▸ Problem details:
Find the line holding "flowchart TD" in the entries below. Give it again exactly, along with every line after it up to and including the line holding "Decision & Ledger".

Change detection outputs

-.-.-

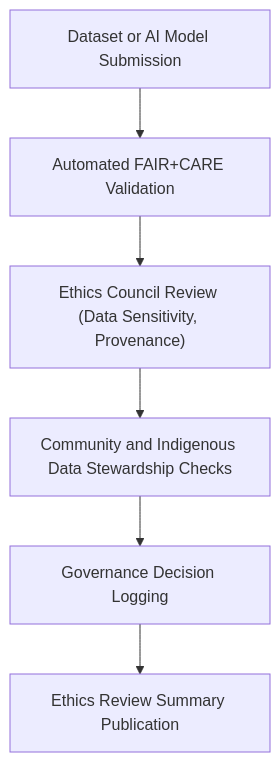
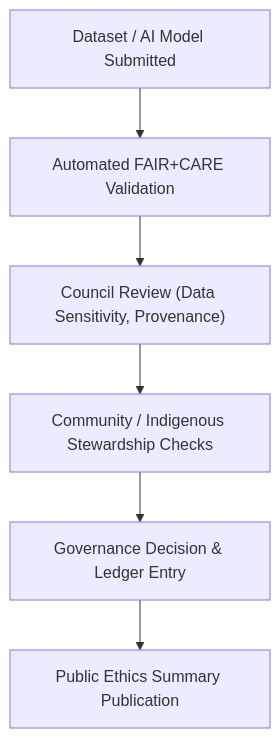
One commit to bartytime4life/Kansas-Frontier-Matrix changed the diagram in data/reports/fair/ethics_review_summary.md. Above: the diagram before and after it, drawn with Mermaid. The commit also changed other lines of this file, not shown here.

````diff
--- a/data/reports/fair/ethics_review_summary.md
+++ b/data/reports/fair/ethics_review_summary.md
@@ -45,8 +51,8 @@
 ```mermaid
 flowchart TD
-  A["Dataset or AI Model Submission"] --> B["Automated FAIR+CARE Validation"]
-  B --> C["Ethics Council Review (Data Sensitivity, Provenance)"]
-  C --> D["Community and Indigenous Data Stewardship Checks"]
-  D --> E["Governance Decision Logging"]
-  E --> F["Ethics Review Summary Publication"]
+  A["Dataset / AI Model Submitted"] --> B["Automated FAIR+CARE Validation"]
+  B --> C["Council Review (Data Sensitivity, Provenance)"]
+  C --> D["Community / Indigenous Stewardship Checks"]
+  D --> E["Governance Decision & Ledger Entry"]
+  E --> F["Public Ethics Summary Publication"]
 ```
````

-.-.-

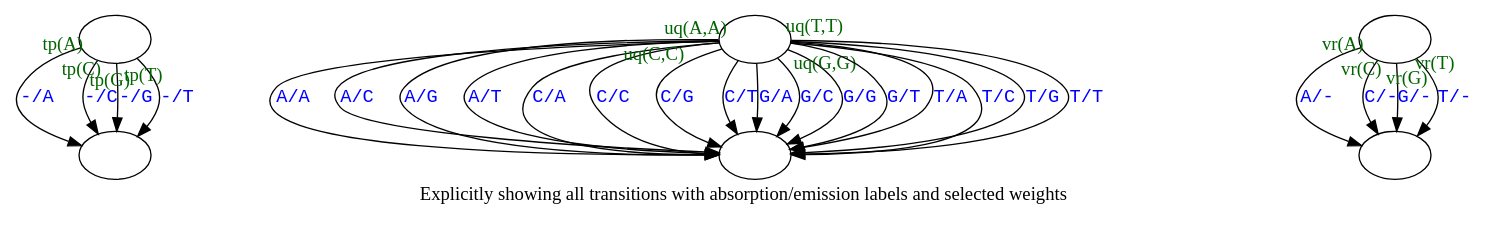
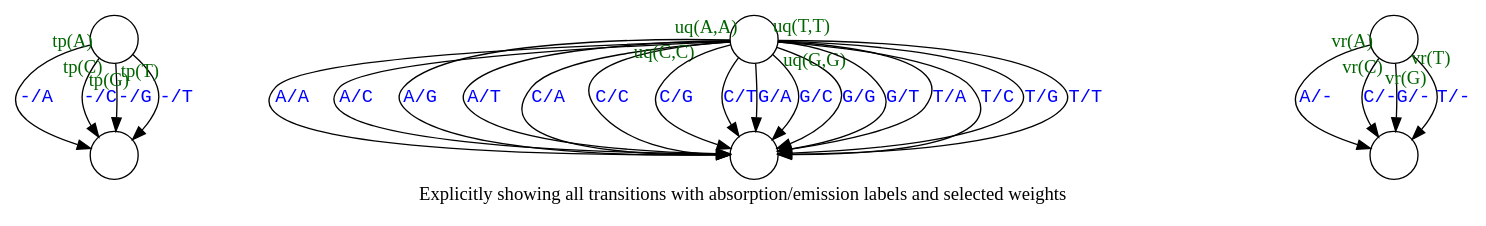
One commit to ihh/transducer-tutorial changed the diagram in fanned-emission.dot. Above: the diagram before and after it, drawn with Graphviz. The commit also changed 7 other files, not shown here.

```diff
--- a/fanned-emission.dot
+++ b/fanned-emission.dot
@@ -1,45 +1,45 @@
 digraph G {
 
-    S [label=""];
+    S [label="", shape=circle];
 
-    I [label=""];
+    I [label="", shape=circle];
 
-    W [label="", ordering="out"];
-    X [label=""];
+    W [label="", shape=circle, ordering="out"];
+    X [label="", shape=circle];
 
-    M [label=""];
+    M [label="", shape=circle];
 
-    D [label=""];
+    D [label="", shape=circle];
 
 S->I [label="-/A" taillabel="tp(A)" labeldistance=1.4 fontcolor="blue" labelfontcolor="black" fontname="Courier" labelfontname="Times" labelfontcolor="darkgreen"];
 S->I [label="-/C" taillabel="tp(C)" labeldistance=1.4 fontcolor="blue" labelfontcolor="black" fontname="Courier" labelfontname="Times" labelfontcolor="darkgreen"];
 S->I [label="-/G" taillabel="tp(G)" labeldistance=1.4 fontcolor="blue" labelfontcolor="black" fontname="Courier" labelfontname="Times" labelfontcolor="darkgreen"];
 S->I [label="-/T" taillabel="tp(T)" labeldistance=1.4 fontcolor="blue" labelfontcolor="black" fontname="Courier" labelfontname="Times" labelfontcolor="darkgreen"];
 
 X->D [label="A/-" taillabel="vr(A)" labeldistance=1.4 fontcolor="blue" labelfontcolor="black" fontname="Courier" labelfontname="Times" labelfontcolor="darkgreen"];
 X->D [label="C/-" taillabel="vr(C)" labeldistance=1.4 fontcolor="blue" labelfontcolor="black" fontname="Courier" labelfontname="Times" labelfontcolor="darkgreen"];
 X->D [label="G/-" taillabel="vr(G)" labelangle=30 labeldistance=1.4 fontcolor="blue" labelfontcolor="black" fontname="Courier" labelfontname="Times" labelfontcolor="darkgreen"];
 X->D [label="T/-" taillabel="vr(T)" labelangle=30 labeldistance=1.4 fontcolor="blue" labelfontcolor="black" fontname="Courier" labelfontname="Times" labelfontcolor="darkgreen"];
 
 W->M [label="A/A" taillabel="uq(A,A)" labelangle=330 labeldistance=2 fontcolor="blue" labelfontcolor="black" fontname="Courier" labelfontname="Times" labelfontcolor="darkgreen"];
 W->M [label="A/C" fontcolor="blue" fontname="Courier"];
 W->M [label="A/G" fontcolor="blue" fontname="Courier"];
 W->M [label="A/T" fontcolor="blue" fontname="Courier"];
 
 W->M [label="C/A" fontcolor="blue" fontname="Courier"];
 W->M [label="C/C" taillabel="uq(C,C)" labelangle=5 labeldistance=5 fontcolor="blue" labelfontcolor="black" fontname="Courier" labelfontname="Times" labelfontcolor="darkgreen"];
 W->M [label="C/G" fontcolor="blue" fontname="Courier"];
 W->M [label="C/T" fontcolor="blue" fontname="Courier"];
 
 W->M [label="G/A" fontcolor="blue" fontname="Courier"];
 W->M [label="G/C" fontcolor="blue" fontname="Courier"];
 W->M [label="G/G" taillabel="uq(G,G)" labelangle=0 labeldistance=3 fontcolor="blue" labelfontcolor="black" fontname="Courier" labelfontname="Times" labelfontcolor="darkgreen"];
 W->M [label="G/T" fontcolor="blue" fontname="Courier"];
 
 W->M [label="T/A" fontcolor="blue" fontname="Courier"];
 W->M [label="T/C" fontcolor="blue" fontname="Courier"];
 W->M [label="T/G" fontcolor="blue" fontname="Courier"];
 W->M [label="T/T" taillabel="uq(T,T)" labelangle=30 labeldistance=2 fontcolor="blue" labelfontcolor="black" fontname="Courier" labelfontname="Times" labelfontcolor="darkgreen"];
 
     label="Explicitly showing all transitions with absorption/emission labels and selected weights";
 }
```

-.-.-

▸ Task output:
 flowchart TD
-  A["Dataset or AI Model Submission"] --> B["Automated FAIR+CARE Validation"]
-  B --> C["Ethics Council Review (Data Sensitivity, Provenance)"]
-  C --> D["Community and Indigenous Data Stewardship Checks"]
-  D --> E["Governance Decision Logging"]
-  E --> F["Ethics Review Summary Publication"]
+  A["Dataset / AI Model Submitted"] --> B["Automated FAIR+CARE Validation"]
+  B --> C["Council Review (Data Sensitivity, Provenance)"]
+  C --> D["Community / Indigenous Stewardship Checks"]
+  D --> E["Governance Decision & Ledger Entry"]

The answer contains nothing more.